Plant scientist Joanne Chory has $3 million more than she did last week.
On Sunday December 3rd, Chory was awarded one of the prestigious 2018 Breakthrough Prizes in life sciences, an award given out annually to scientists by Silicon Valley tycoons including Google co-founder Sergey Brin and Facebook creator Mark Zuckerberg. The team characterizes the awards as the “Oscars of science,” and started giving them in 2012 to applaud scientific advances in life sciences, fundamental physics, and math.
Chory won the prize for the research she’s done for the past 30 years to find new ways to grow heartier plants.
But she is now shifting gears to engineer a leafy green that could both feed the planet and suck carbon dioxide out of the air to curb climate change. Chory hopes that one day, this drought and flood-resistant crop can be grown as food while sequestering 20 times more carbon than today’s perennial grasses. It may taste like a chickpea, she said.
Chory estimates it will take roughly ten years and $50 million dollars to make the protein-rich plant a reality. But the clock is ticking: most estimates suggest by the end of this century, the Earth is on track to be at least 3.6 degrees Fahrenheit warmer than pre-industrial levels.

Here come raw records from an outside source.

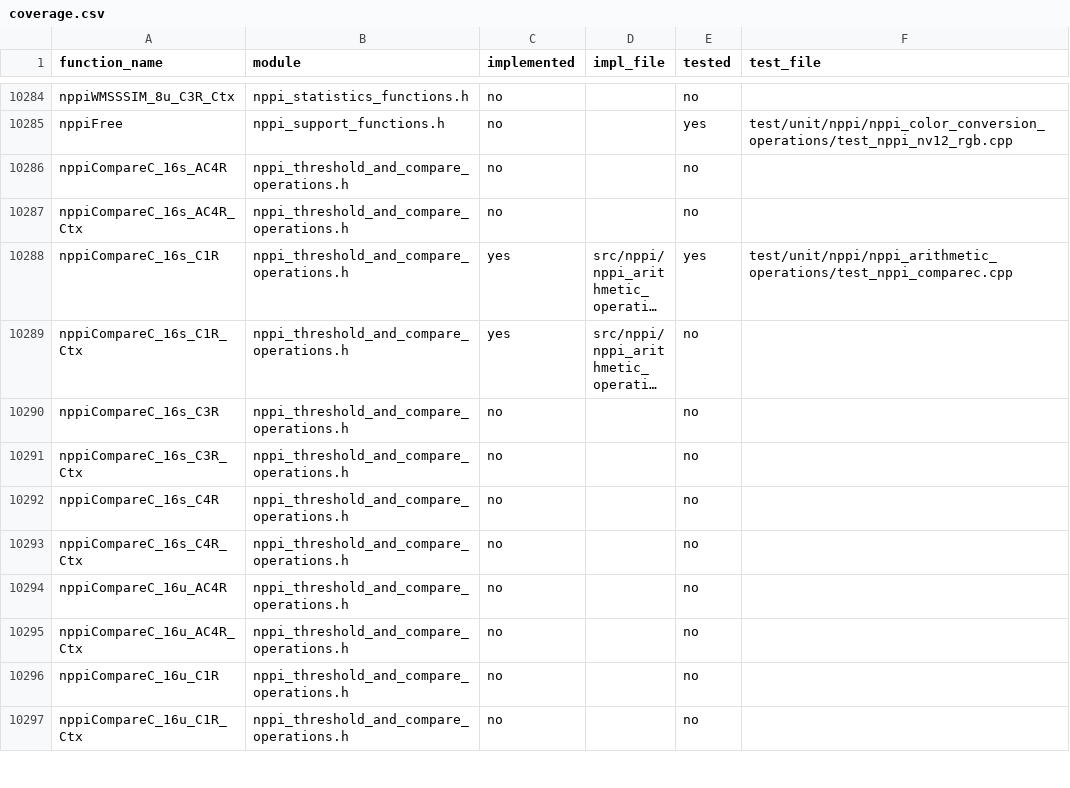
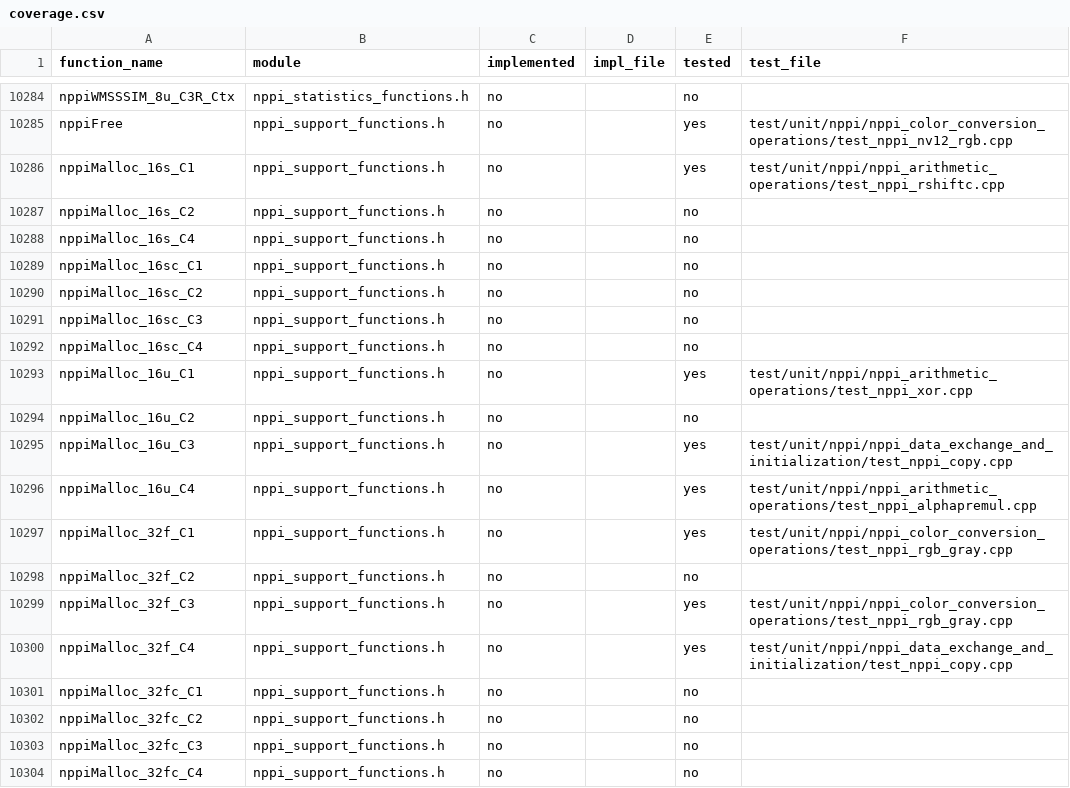
Before and after one commit to CompilerFans/npp, a CSV file: api_analysis/coverage.csv, drawn as a sheet; only a part is shown, gaps mark what is left out; the shorter side is filled out with more unchanged rows; long unchanged cells end in …; the diff covers the shown part only.

```diff
--- a/api_analysis/coverage.csv
+++ b/api_analysis/coverage.csv
@@ -10285 +10285,20 @@ nppiWMSSSIM_8u_C3R_Ctx,nppi_statistics_functions.h,no,,no,
 nppiFree,nppi_support_functions.h,no,,yes,test/unit/nppi/nppi_color_conversion_operations/test_nppi_nv12_rgb.cpp
+nppiMalloc_16s_C1,nppi_support_functions.h,no,,yes,test/unit/nppi/nppi_arithmetic_operations/test_nppi_rshiftc.cpp
+nppiMalloc_16s_C2,nppi_support_functions.h,no,,no,
+nppiMalloc_16s_C4,nppi_support_functions.h,no,,no,
+nppiMalloc_16sc_C1,nppi_support_functions.h,no,,no,
+nppiMalloc_16sc_C2,nppi_support_functions.h,no,,no,
+nppiMalloc_16sc_C3,nppi_support_functions.h,no,,no,
+nppiMalloc_16sc_C4,nppi_support_functions.h,no,,no,
+nppiMalloc_16u_C1,nppi_support_functions.h,no,,yes,test/unit/nppi/nppi_arithmetic_operations/test_nppi_xor.cpp
+nppiMalloc_16u_C2,nppi_support_functions.h,no,,no,
+nppiMalloc_16u_C3,nppi_support_functions.h,no,,yes,test/unit/nppi/nppi_data_exchange_and_initialization/test_nppi_copy.cpp
+nppiMalloc_16u_C4,nppi_support_functions.h,no,,yes,test/unit/nppi/nppi_arithmetic_operations/test_nppi_alphapremul.cpp
+nppiMalloc_32f_C1,nppi_support_functions.h,no,,yes,test/unit/nppi/nppi_color_conversion_operations/test_nppi_rgb_gray.cpp
+nppiMalloc_32f_C2,nppi_support_functions.h,no,,no,
+nppiMalloc_32f_C3,nppi_support_functions.h,no,,yes,test/unit/nppi/nppi_color_conversion_operations/test_nppi_rgb_gray.cpp
+nppiMalloc_32f_C4,nppi_support_functions.h,no,,yes,test/unit/nppi/nppi_data_exchange_and_initialization/test_nppi_copy.cpp
+nppiMalloc_32fc_C1,nppi_support_functions.h,no,,no,
+nppiMalloc_32fc_C2,nppi_support_functions.h,no,,no,
+nppiMalloc_32fc_C3,nppi_support_functions.h,no,,no,
+nppiMalloc_32fc_C4,nppi_support_functions.h,no,,no,
```
Also changed, not shown: 25 added rows elsewhere in this file, 4 other files.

“Our world is at a crossroads,” Chory told a crowd in Palo Alto on Monday, a day after she won the prize. “We need to do something, do something soon, to help the planet not get so hot.”

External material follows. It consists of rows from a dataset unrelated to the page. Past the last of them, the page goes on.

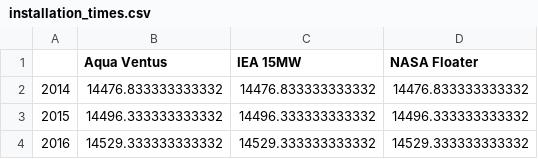
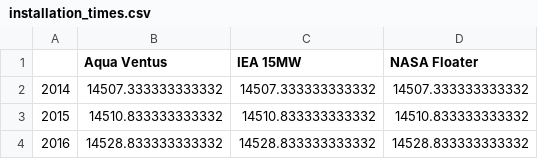
Before and after one commit to Matt-Shields/atlantis-lcoe, a CSV file: outputs/installation_times.csv, drawn as a sheet.

```diff
--- a/outputs/installation_times.csv
+++ b/outputs/installation_times.csv
@@ -1,4 +1,4 @@
 ,Aqua Ventus,IEA 15MW,NASA Floater
-2014,14476.833333333332,14476.833333333332,14476.833333333332
-2015,14496.333333333332,14496.333333333332,14496.333333333332
-2016,14529.333333333332,14529.333333333332,14529.333333333332
+2014,14507.333333333332,14507.333333333332,14507.333333333332
+2015,14510.833333333332,14510.833333333332,14510.833333333332
+2016,14528.833333333332,14528.833333333332,14528.833333333332
```
Also changed, not shown: outputs/breakdown.csv, outputs/breakdown_perkW.csv, 29 other files.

Her team’s carbon-capturing plant idea is based on a polymer called ‘Suberin.’
“It basically is cork,” she said.
Suberin, Chory said, can store and retain carbon for hundreds, perhaps thousands of years in soil without biodegrading. A perennial plant with Suberin could therefore both purify the air and add more oxygen to the atmosphere. And, she said, the roots could be flood- and drought-resistant.
“A lot of coastal grasses make a lot of Suberin,” she said. “I think they’re keeping the water out of the plant.”

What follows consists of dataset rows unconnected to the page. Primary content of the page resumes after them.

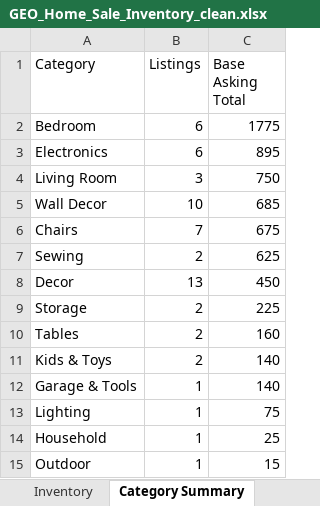
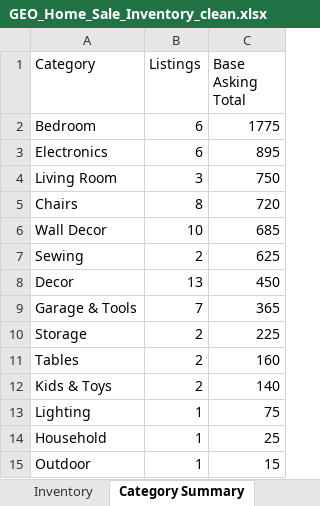
Before and after one commit to Geo222222/gs-de, an Excel workbook: outputs/geo-sale-inventory/GEO_Home_Sale_Inventory_clean.xlsx, sheet Category Summary, drawn as a sheet; values as stored, in another font and other column widths than the file's, no borders; removed rows and columns are numbered as before the commit, all else as after; the diff names each change by its address in the sheet, - before the commit and + after, or states it on an @@ line.

Commit message:
Split garage inventory listings

```diff
--- a/outputs/geo-sale-inventory/GEO_Home_Sale_Inventory_clean.xlsx (sheet Category Summary)
+++ b/outputs/geo-sale-inventory/GEO_Home_Sale_Inventory_clean.xlsx (sheet Category Summary)
+row 5: Chairs | 8 | 720
-row 6: Chairs | 7 | 675
+row 9: Garage & Tools | 7 | 365
-row 12: Garage & Tools | 1 | 140
```
Also changed, not shown: sheet Inventory, sheet Summary, formulas that keep their value, 6 other files.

Chory has already figured out new ways to grow mutant plant shoots without light. She’s made certain plants grow taller in the shade by exposing their seeds to DNA-altering chemicals, and discovered a new class of plant hormones called ‘brassinosteroids’. Her work has also helped create more stress- and pathogen-resistant strains of crops for harsh conditions.
In order for Chory’s new plant creation to make a dent in global warming, she estimates it’d need to take up 5% of the world’s cropland. With that kind of space — a swath about the size of Egypt — she estimates the crop could capture 50% of current levels of global CO2 emissions from humans.
While the idea may still just be a hope, Chory thinks it’s probably a better strategy than trying to get people to reduce carbon emissions in other ways.
“I live in Southern California where no one’s reducing their carbon footprint by 50% — including myself,” she said.
Chory said she’s no green thumb — she jokes that she knows the insides of plants better than the outsides. But she’s hopeful that with enough breeding trial and error, she’ll be able to engineer a way to help the environment without changing her California lifestyle.